Take a look at the Interpersonal Leadership Overview.
Sample Agenda: Interpersonal Leadership
Time Needed: 120 minutes
Purpose: For participants to reﬂect on their communication style and how it is perceived by others
Materials: Paper and pen for taking notes
Session Introduction (10 minutes)
- Welcome to the session
- Location of the bathrooms
- Nearest emergency/ﬁre exit
- Overview of agenda
- Goals for the session
Select your opening prompt
Here are some prompts that may be successfully used for those developing interpersonal leadership.
- Who am I and what do I offer the team?
- What is communication?
- What is respect?
- What is collaboration?
- What is motivation?
- What is listening?
Starting the Conversation (17 minutes)
2 minutes for instruction
5 minutes for creating images
10 minutes for sharing
Ask participants to quickly go through their image sets to ﬁnd pictures that speak to the opening prompt:
- What is communication? (or alternative selection)
There are no rules about how participants can go about this part of the process. They can select as few or as many photos as they wish, and assemble them any way they wish on the sheet of paper in front of them. Th e only limitation is time; they should ﬁnish selecting and arranging their images to both prompts within 5-6 minutes.
Use the next ten minutes to have participants share a brief story of their images. Ask them to listen carefully to each person’s response and notice the similarities and differences between group members. Th e amount of time each participant has to share their stories will vary with the size of the group and your time constraints.
As participants are sharing their stories, ask clarifying questions if they are needed. Although you can do this yourself, it is often better in a leadership development context to explain the types of questions that participants are welcome to ask of each other and encourage them to become active questioners.
Some example clarifying questions include:
- Can you tell me more?
- What values are showing here?
- What is your initial response?
Deepening the Conversation (18 minutes)
Working in pairs, ask participants to begin to discuss what they have heard from each other.
Some deepening questions include:
- What did I hear that is similar to me?
- What’s the possible impact?
- What does this remind me of?
Narrowing the Conversation (15 minutes)

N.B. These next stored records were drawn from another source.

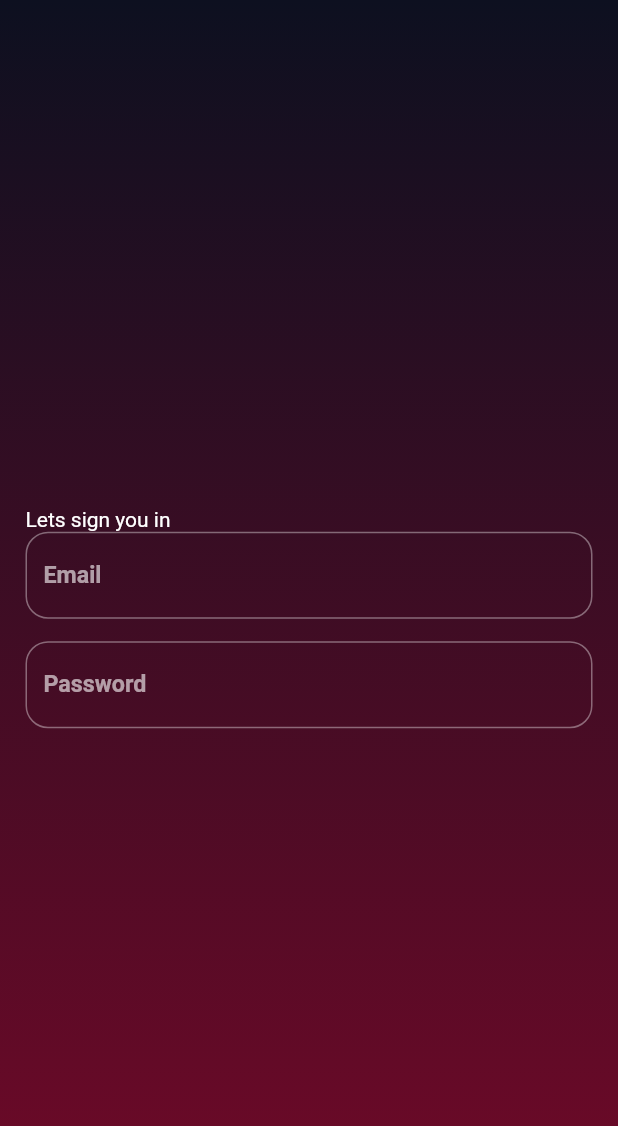
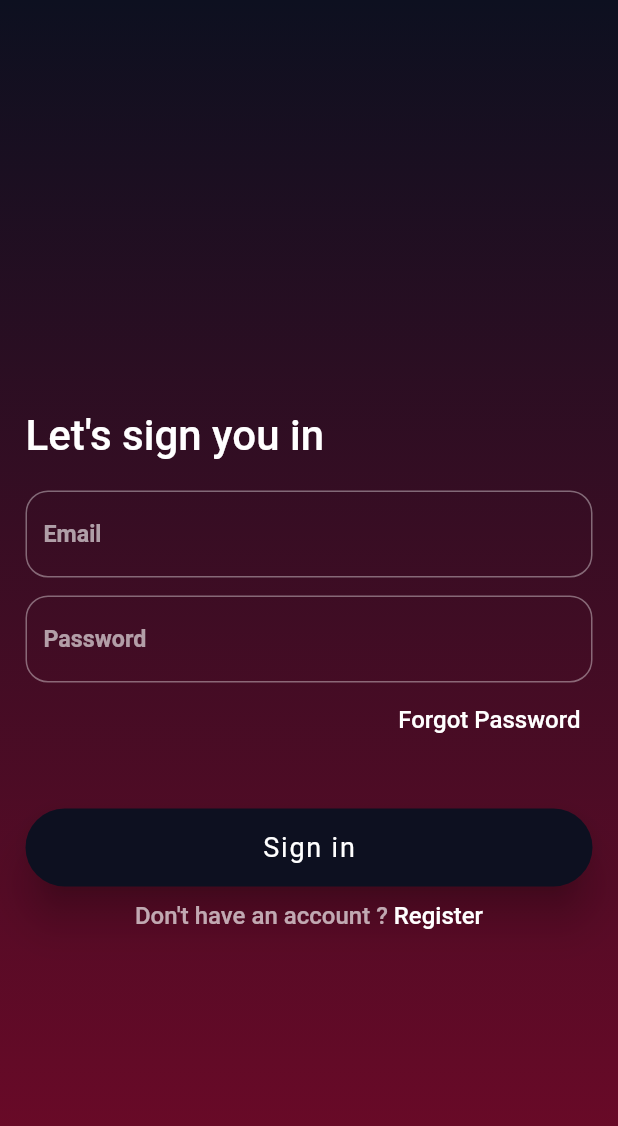
Before and after one commit to Bamidele1234/CRUD-with-Firebase, a Flutter app: the LoginScreen screen opened by its route, on a phone screen of 412 x 824 dp. Shown: the top 1126 px of the screen. Run offline on Flutter 3.47's test engine with Material 2 defaults, Android fonts, the phone set to English and light mode, and no system bars; our stand-ins replace animated_text_kit, auto_route, responsive_framework.

Commit message:
Working on the sign in page

```diff
--- a/lib/constants.dart
+++ b/lib/constants.dart
@@ -28,18 +28,19 @@ const kPageDecoration = BoxDecoration(
   ),
 );
 
+// The padding around each page
 const kPagePadding = EdgeInsets.symmetric(
   horizontal: 17,
   vertical: 20,
 );
 
+// Decoration for the text fields
 const kInputDecoration = InputDecoration(
-  hintText: 'Email',
+  hintText: '',
   hintStyle: TextStyle(
     fontWeight: FontWeight.w600,
     fontSize: 15.5,
   ),
-  fillColor: Colors.green,
   border: OutlineInputBorder(
     gapPadding: 20,
     borderRadius: BorderRadius.all(
@@ -51,3 +52,26 @@ const kInputDecoration = InputDecoration(
     ),
   ),
 );
+
+// The SIGN IN button style
+final kSignInStyle = ElevatedButton.styleFrom(
+  primary: kScaffoldColor,
+  textStyle: const TextStyle(
+    fontSize: 18,
+    letterSpacing: 1.2,
+  ),
+  elevation: 12,
+  minimumSize: const Size(100, 52),
+  shape: kButtonShape,
+);
+
+// The Register button style
+final kRegisterStyle = ElevatedButton.styleFrom(
+  textStyle: const TextStyle(
+    fontSize: 18,
+    letterSpacing: 1.2,
+  ),
+  side: const BorderSide(color: kScaffoldColor, width: 1.7),
+  minimumSize: const Size(100, 52),
+  shape: kButtonShape,
+);
--- a/lib/screens/home_screen.dart
+++ b/lib/screens/home_screen.dart
@@ -11,29 +11,6 @@ class HomeScreen extends StatelessWidget {
 
   @override
   Widget build(BuildContext context) {
-    // LOGIN button style
-    final ButtonStyle style1 = ElevatedButton.styleFrom(
-      primary: kScaffoldColor,
-      textStyle: const TextStyle(
-        fontSize: 18,
-        letterSpacing: 1.2,
-      ),
-      elevation: 12,
-      minimumSize: const Size(100, 50),
-      shape: kButtonShape,
-    );
-
-    // SIGNUP button style
-    final ButtonStyle style2 = OutlinedButton.styleFrom(
-      textStyle: const TextStyle(
-        fontSize: 18,
-        letterSpacing: 1.2,
-      ),
-      side: const BorderSide(color: kScaffoldColor, width: 1.7),
-      minimumSize: const Size(100, 50),
-      shape: kButtonShape,
-    );
-
     return Scaffold(
       body: Container(
         decoration: kPageDecoration,
@@ -61,11 +38,11 @@ class HomeScreen extends StatelessWidget {
                   height: 135,
                 ),
                 ElevatedButton(
-                  style: style1,
+                  style: kSignInStyle,
                   onPressed: () {
                     context.router.pushNamed(LoginScreen.tag);
                   },
-                  child: const Text("Login"),
+                  child: const Text("Sign in"),
                 ),
                 const SizedBox(
                   height: 20,
@@ -74,8 +51,8 @@ class HomeScreen extends StatelessWidget {
                   onPressed: () {
                     context.router.pushNamed(SignUpScreen.tag);
                   },
-                  style: style2,
-                  child: const Text("Sign Up"),
+                  style: kRegisterStyle,
+                  child: const Text("Register"),
                 ),
               ],
             ),
--- a/lib/screens/login_screen.dart
+++ b/lib/screens/login_screen.dart
@@ -1,3 +1,4 @@
+import 'package:flutter/gestures.dart';
 import 'package:flutter/material.dart';
 
 import '../constants.dart';
@@ -21,27 +22,94 @@ class LoginScreen extends StatelessWidget {
                 mainAxisAlignment: MainAxisAlignment.center,
                 crossAxisAlignment: CrossAxisAlignment.stretch,
                 children: [
-                  const Text(
-                    'Lets sign you in ',
+                  const Padding(
+                    padding: EdgeInsets.only(top: 70),
+                    child: Text(
+                      'Let\'s sign you in',
                       textAlign: TextAlign.start,
+                      style:
+                          TextStyle(fontSize: 28, fontWeight: FontWeight.w500),
                     ),
-                  const TextField(
-                    style: TextStyle(
+                  ),
+                  Form(
+                      child: Column(
+                    children: [],
+                  )),
+                  Padding(
+                    padding: const EdgeInsets.only(top: 20),
+                    child: TextField(
+                      style: const TextStyle(
                         fontWeight: FontWeight.w600,
                         fontSize: 15.5,
                       ),
-                    decoration: kInputDecoration,
+                      decoration: kInputDecoration.copyWith(hintText: 'Email'),
                     ),
-                  const SizedBox(
-                    height: 15,
                   ),
-                  TextField(
+                  Padding(
+                    padding: const EdgeInsets.only(top: 12, bottom: 10),
+                    child: TextField(
                       style: const TextStyle(
                         fontWeight: FontWeight.w600,
                         fontSize: 15.5,
                       ),
                       decoration: kInputDecoration.copyWith(
                         hintText: 'Password',
+                      ),
+                    ),
+                  ),
+                  GestureDetector(
+                    onTap: () {},
+                    child: const Padding(
+                      padding: EdgeInsets.symmetric(
+                        horizontal: 8,
+                        vertical: 5,
+                      ),
+                      child: Text(
+                        'Forgot Password',
+                        textAlign: TextAlign.end,
+                        style: TextStyle(
+                          fontSize: 16,
+                          fontWeight: FontWeight.w500,
+                        ),
+                      ),
+                    ),
+                  ),
+                  const SizedBox(
+                    height: 45,
+                  ),
+                  ElevatedButton(
+                    style: kSignInStyle,
+                    onPressed: () {},
+                    child: const Text("Sign in"),
+                  ),
+                  const SizedBox(
+                    height: 10,
+                  ),
+                  Center(
+                    child: RichText(
+                      text: TextSpan(
+                        children: [
+                          TextSpan(
+                            text: 'Don\'t have an account ?',
+                            style: TextStyle(
+                              fontSize: 16,
+                              fontWeight: FontWeight.w500,
+                              color: Colors.white.withOpacity(0.65),
+                            ),
+                          ),
+                          TextSpan(
+                            text: ' Register',
+                            style: const TextStyle(
+                              fontSize: 16,
+                              fontWeight: FontWeight.w500,
+                            ),
+                            recognizer: TapGestureRecognizer()
+                              ..onTap = () {
+                                // Single tapped.
+                              },
+                          )
+                        ],
+                      ),
                     ),
                   ),
                 ],
--- a/lib/theme_data/theme.dart
+++ b/lib/theme_data/theme.dart
@@ -15,6 +15,7 @@ class MyTheme {
     ),
     textButtonTheme: TextButtonThemeData(
       style: TextButton.styleFrom(
+        maximumSize: const Size(100, 50),
         primary: Colors.white,
         padding: const EdgeInsets.all(0),
         textStyle: const TextStyle(
```
Lines whose indentation alone changed are shown as unchanged.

Working in small groups of 3–4, ask participants to talk about the settings and circumstances when each communication approach is most appropriate, and when it may not be the best way to go.
Ask questions like:
- What are the consequences?
- How can this definition of communication impact the recipient?
Assessing the Conversation (15 minutes)
Ask each group to share one important aspect or characteristic of communication at work. Write them on a ﬂipchart or whiteboard. Continue to share ideas that have not yet been heard until there are none left.
Ask participants if they believe the list covers everything that is important. Talk about what might be missing, and add anything the group thinks is important.
Some assessing questions include:
- How can an effective leader communicate effectively at work?
- What needs to change to make it possible?
- What implication does this have?
Applying the Conversation (20 minutes)
Ask participants to discuss how they might apply this information going forward.
Make a list of ideas and commitments to be scribed and distributed to the participants. Ask how each participant is going to follow up to make sure their commitment is kept.
Debriefing the Conversation (15 minutes)
The debriefing section is where you help the group pull together everything they have done. It is a critical step and worth every minute invested.
Some example debriefing questions include:
- What did you notice?
- Was anything particularly interesting or surprising?
- What did you learn?
Closing (5 minutes)
At the end of the session, provide guidance to the participants about how to carry the work forward after the session.